The Simple Things
The Herbery Growing rosemary
THIS MONTH IN OUR NEW SERIES: LIA LEENDERTZ PICKS SHOOTS FROM THIS HOME- GROWN MEDITERRANEAN HERB AND REVEALS ITS DELICIOUSNESS IN DISHES BOTH SAVOURY AND SWEET
Rosemary is a savoury and strident herb that can also work in sweet dishes. Its Latin name,
Rosmarinus, means ‘dew of the sea’, perhaps because its wild Mediterranean habitat is often on craggy sea cliffs. An alternative story for the origin of the name is that the Virgin Mary spread her blue cloak over a white flowered bush, turning all of the flowers blue, and from then on it was known as ‘the rose of Mary’. It has long been associated with weddings and woven into bridal wreaths, but is also known as a herb of remembrance.
In winter it produces blue-lilac flowers, which taste like a gentler and sweeter version of the leaf, and a smattering of these hang on into early spring: sprinkle them over ice-cream and other desserts.

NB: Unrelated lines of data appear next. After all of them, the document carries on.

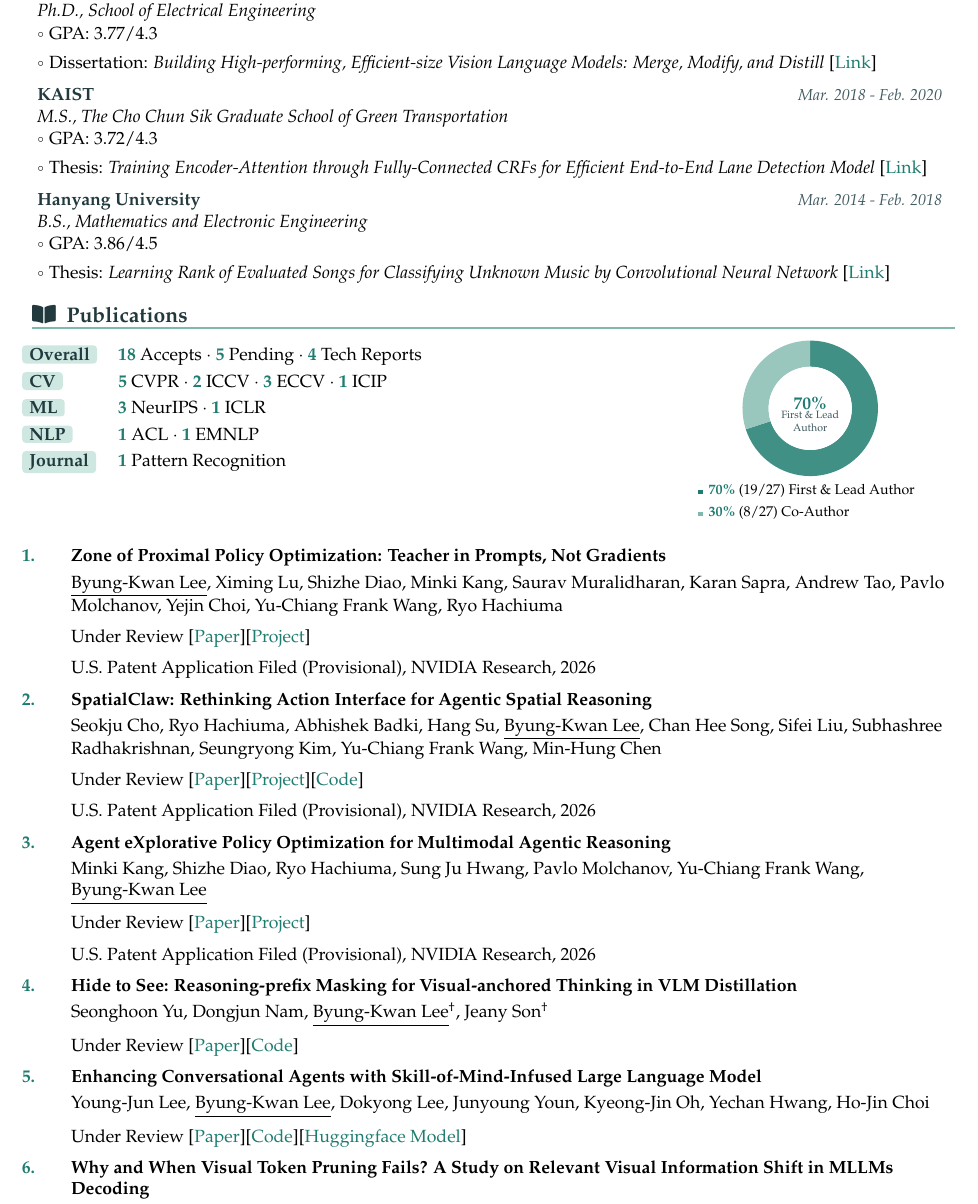
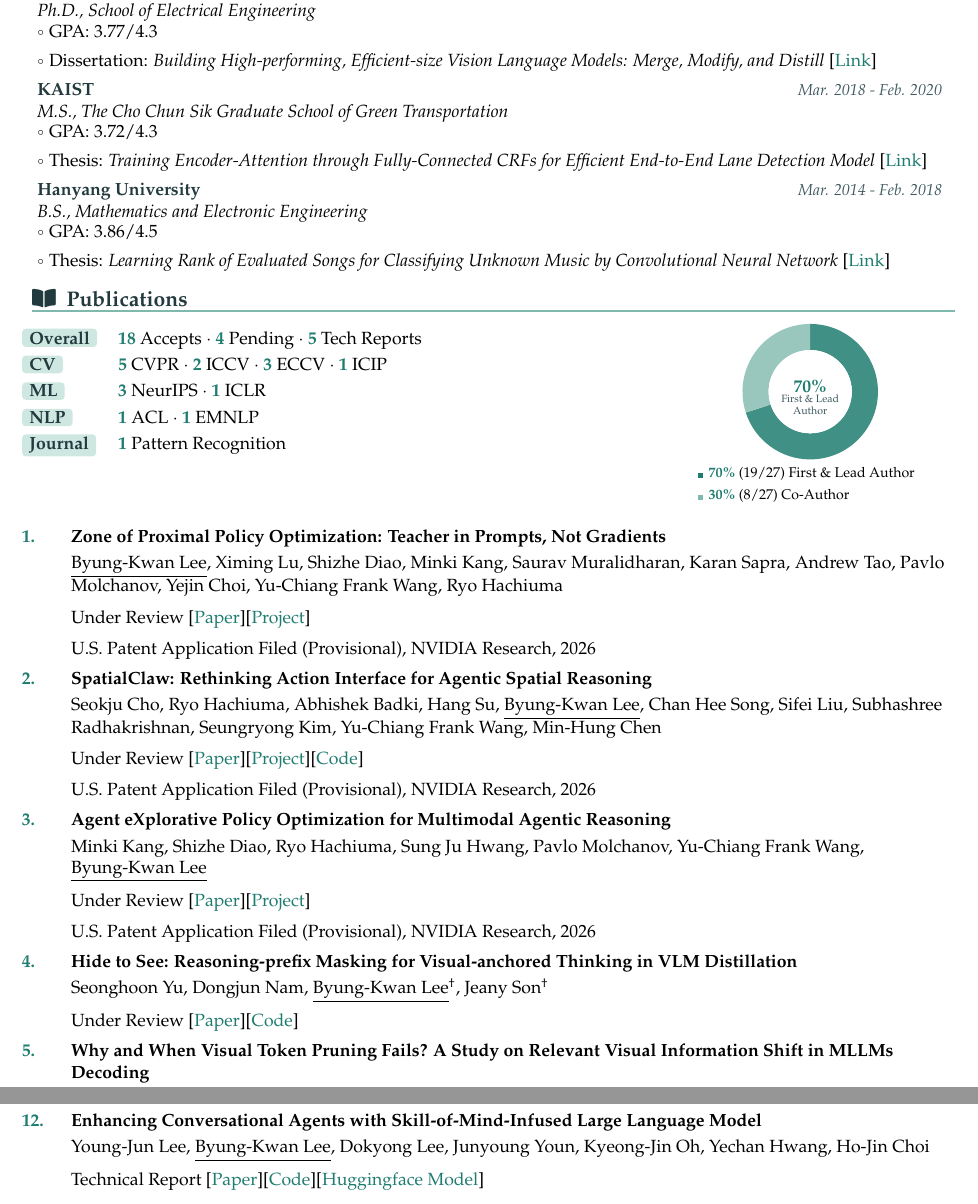
Before and after one commit to ByungKwanLee/ByungKwanLee-CV, a LaTeX document (main.tex): part of page 2 of 5 before the commit and two parts of pages 2 and 3 of 5 after it, the two joined at a grey line, cut so that both start at the same text. Compiled offline with pdfLaTeX.

Commit message:
Reclassify Thanos as tech report and move to chronological position

```diff
--- a/main.tex
+++ b/main.tex
@@ -381,7 +381,7 @@
 \begin{minipage}[t]{0.66\textwidth}
 \vspace{0pt}
 \begin{tabular}{@{}l@{\hspace{1.2em}}l@{}}
-\labelhl{Overall} & {\color{accentDark}\textbf{18}} Accepts~$\cdot$~{\color{accentDark}\textbf{5}} Pending~$\cdot$~{\color{accentDark}\textbf{4}} Tech Reports \\
+\labelhl{Overall} & {\color{accentDark}\textbf{18}} Accepts~$\cdot$~{\color{accentDark}\textbf{4}} Pending~$\cdot$~{\color{accentDark}\textbf{5}} Tech Reports \\
 \labelhl{CV} & {\color{accentDark}\textbf{5}} CVPR~$\cdot$~{\color{accentDark}\textbf{2}} ICCV~$\cdot$~{\color{accentDark}\textbf{3}} ECCV~$\cdot$~{\color{accentDark}\textbf{1}} ICIP \\
 \labelhl{ML} & {\color{accentDark}\textbf{3}} NeurIPS~$\cdot$~{\color{accentDark}\textbf{1}} ICLR \\
 \labelhl{NLP} & {\color{accentDark}\textbf{1}} ACL~$\cdot$~{\color{accentDark}\textbf{1}} EMNLP \\
@@ -444,10 +444,6 @@
 \\\vspace{1mm}Seonghoon Yu, Dongjun Nam, \underline{Byung-Kwan Lee}\textsuperscript{\dag}, Jeany Son\textsuperscript{\dag}
 \\\vspace{2mm}Under Review [\href{https://arxiv.org/abs/2605.11651}{Paper}][\href{https://github.com/Seonghoon-Yu/Masking-KD}{Code}]
 
-\item \textbf{Enhancing Conversational Agents with Skill-of-Mind-Infused Large Language Model}
-\\\vspace{1mm}Young-Jun Lee, \underline{Byung-Kwan Lee}, Dokyong Lee, Junyoung Youn, Kyeong-Jin Oh, Yechan Hwang, Ho-Jin Choi
-\\\vspace{2mm}Under Review [\href{https://openreview.net/forum?id=SjAKLyCvmC}{Paper}][\href{https://github.com/passing2961/Thanos}{Code}][\href{https://huggingface.co/collections/passing2961/thanos-6711f7a74227c6088d5d88f8}{Huggingface Model}]
-
 \item \textbf{Why and When Visual Token Pruning Fails? A Study on Relevant Visual Information Shift in MLLMs Decoding}
 \\\vspace{1mm}Jiwan Kim, Kibum Kim, Wonjoong Kim, \underline{Byung-Kwan Lee}, Chanyoung Park
 \\\vspace{2mm}European Conference on Computer Vision (ECCV), 2026 [\href{https://arxiv.org/abs/2604.12358}{Paper}][\href{https://ptkjw1997.github.io/DSTP-page/}{Project}]
@@ -480,6 +476,10 @@
 \\\vspace{1mm}Young-Jun Lee, \underline{Byung-Kwan Lee}, Jianshu Zhang, Yechan Hwang, Byungsoo Ko, Han-Gyu Kim, Dongyu Yao, Xuankun Rong, Eojin Joo, Seung-Ho Han, Bowon Ko, Ho-Jin Choi
 \\\vspace{2mm}IEEE/CVF International Conference on Computer Vision (ICCV), 2025 [\href{https://www.arxiv.org/abs/2510.16641}{Paper}][\href{https://passing2961.github.io/multiverse-project-page/}{Project}]
 \\\vspace{2mm}Workshop for Knowledge-Intensive Multimodal Reasoning, ICCV 2025 [\href{https://knowledgemr-workshop.github.io/}{Link}]
+
+\item \textbf{Enhancing Conversational Agents with Skill-of-Mind-Infused Large Language Model}
+\\\vspace{1mm}Young-Jun Lee, \underline{Byung-Kwan Lee}, Dokyong Lee, Junyoung Youn, Kyeong-Jin Oh, Yechan Hwang, Ho-Jin Choi
+\\\vspace{2mm}Technical Report [\href{https://openreview.net/forum?id=SjAKLyCvmC}{Paper}][\href{https://github.com/passing2961/Thanos}{Code}][\href{https://huggingface.co/collections/passing2961/thanos-6711f7a74227c6088d5d88f8}{Huggingface Model}]
 
 \item \textbf{VLsI: Verbalized Layers-to-Interactions from Large to Small Vision Language Models}
 \\\vspace{1mm}\underline{Byung-Kwan Lee}, Ryo Hachiuma, Yu-Chiang Frank Wang, Yong Man Ro\textsuperscript{\dag}, Yueh-Hua Wu\textsuperscript{\dag}
```
Also changed, not shown: 1 other file.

The nice thing about rosemary is that it is so dependable. Once established, you’ll have an evergreen, shrubby bush with beautiful spires of foliage that can be picked throughout the year. If you are short on space, look for compact or trailing varieties that like being in pots, such as ‘Severn Sea’. It’s an easy plant to take cuttings from, too
It’s easy to take cuttings to make plants to give to friends. Make the cuttings a few inches long and ideally all this season’s growth (stems that are more pliable, less woody), then strip the leaves from the bottom two thirds of the cutting. Take a terracotta pot full of gritty compost and make a hole close to the edge, drop the cutting into it then firm around with compost. You can fit five cuttings into a small pot. Water, then cover the top of the pot with a clear plastic bag and secure with an elastic band. Place on a bright, but not sunny, windowsill. Remove the bag occasionally to look for signs that the cuttings have taken. It can be removed completely as soon as new growth is produced.